Work to be completed. Where the data below has the string "file", return the whole line.

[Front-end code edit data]

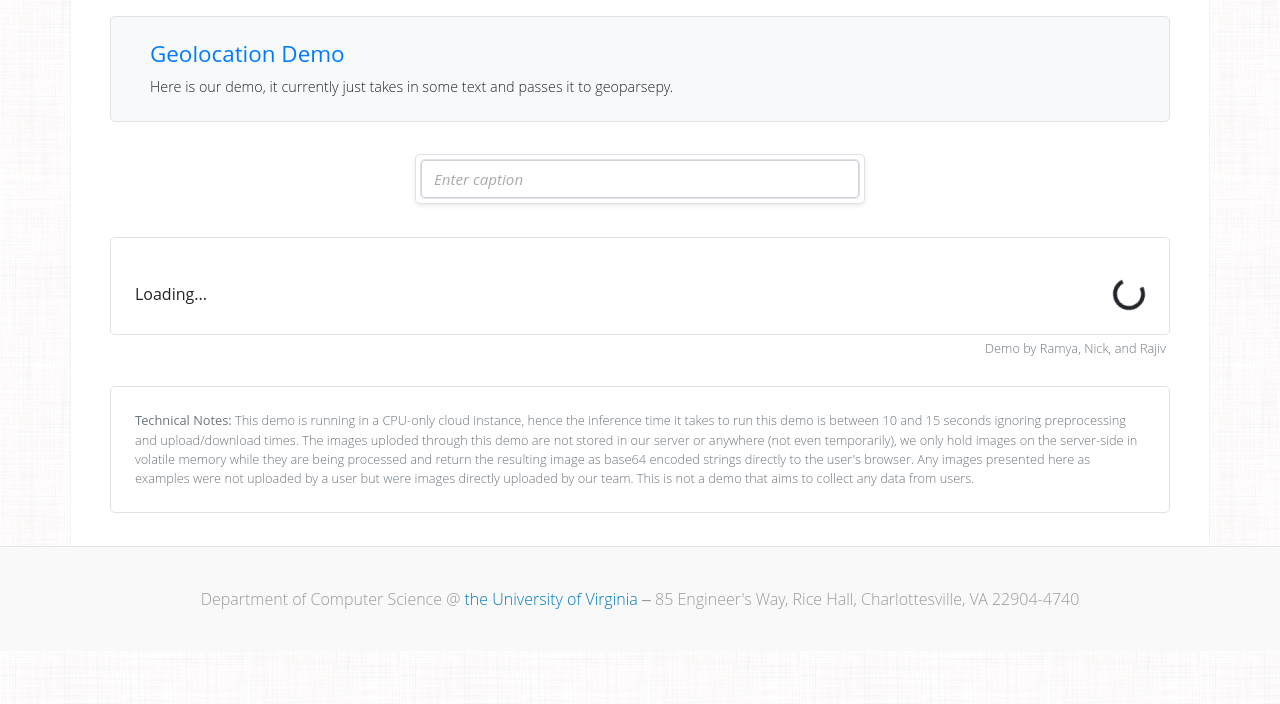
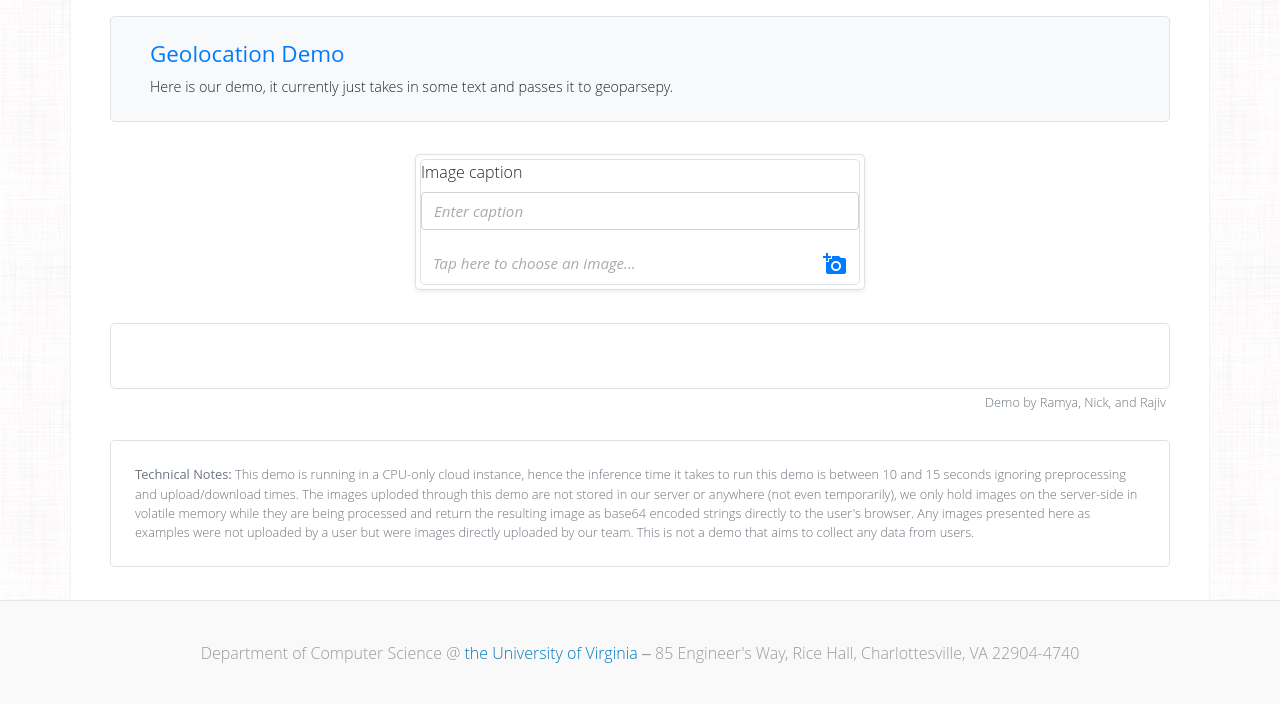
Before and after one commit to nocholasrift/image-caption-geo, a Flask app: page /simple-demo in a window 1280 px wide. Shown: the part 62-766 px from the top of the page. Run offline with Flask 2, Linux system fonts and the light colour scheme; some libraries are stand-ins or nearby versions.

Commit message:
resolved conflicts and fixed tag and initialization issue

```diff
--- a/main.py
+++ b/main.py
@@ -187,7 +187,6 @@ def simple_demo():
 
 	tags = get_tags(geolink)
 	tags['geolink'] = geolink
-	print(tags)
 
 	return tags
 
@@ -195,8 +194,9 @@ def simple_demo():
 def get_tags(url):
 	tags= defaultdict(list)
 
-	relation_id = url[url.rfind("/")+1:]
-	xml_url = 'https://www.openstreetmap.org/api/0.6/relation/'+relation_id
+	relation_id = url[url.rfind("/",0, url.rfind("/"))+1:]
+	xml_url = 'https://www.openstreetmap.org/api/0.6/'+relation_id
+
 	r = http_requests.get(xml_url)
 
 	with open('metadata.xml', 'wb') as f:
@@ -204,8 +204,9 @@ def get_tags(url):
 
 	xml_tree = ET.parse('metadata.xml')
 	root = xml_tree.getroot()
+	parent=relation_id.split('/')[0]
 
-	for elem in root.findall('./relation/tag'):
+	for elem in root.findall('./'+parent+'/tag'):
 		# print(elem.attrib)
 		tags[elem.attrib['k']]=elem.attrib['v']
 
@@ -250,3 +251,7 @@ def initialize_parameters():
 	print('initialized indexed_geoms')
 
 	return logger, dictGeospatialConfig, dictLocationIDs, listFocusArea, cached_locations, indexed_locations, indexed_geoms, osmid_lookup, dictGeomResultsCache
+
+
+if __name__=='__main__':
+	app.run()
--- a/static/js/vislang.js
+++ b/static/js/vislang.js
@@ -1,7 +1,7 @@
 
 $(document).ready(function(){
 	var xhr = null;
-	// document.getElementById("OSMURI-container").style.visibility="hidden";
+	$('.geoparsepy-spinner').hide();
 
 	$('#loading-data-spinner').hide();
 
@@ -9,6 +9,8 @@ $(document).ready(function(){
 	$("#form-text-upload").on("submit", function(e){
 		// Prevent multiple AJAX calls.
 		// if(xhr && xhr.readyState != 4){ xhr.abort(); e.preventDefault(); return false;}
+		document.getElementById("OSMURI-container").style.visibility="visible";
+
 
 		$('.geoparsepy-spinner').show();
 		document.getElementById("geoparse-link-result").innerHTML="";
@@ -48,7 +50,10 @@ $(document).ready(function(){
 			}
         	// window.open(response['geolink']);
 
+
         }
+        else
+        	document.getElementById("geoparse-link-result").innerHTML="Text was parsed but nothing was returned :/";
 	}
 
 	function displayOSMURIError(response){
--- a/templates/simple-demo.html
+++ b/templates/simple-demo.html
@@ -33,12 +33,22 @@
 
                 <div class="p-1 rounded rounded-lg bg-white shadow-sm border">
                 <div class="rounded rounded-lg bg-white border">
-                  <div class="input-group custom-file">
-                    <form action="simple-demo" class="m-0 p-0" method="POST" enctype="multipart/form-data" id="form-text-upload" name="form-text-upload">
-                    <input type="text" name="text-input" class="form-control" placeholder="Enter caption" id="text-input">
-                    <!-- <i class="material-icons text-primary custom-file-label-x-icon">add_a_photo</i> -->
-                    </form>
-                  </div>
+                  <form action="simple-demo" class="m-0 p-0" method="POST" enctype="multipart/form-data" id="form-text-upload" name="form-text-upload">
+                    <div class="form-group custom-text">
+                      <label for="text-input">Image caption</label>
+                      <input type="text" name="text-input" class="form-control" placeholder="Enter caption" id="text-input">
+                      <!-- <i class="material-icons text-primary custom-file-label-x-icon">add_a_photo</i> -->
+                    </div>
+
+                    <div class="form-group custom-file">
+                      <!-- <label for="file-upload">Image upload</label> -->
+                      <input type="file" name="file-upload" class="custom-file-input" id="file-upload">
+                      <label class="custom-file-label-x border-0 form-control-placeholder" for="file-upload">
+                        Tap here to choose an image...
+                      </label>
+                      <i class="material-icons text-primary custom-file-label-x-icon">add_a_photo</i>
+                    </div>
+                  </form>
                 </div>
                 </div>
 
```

Task answer.
-                  <div class="input-group custom-file">
-                    <!-- <i class="material-icons text-primary custom-file-label-x-icon">add_a_photo</i> -->
+                      <!-- <i class="material-icons text-primary custom-file-label-x-icon">add_a_photo</i> -->
+                    <div class="form-group custom-file">
+                      <!-- <label for="file-upload">Image upload</label> -->
+                      <input type="file" name="file-upload" class="custom-file-input" id="file-upload">
+                      <label class="custom-file-label-x border-0 form-control-placeholder" for="file-upload">
+                      <i class="material-icons text-primary custom-file-label-x-icon">add_a_photo</i>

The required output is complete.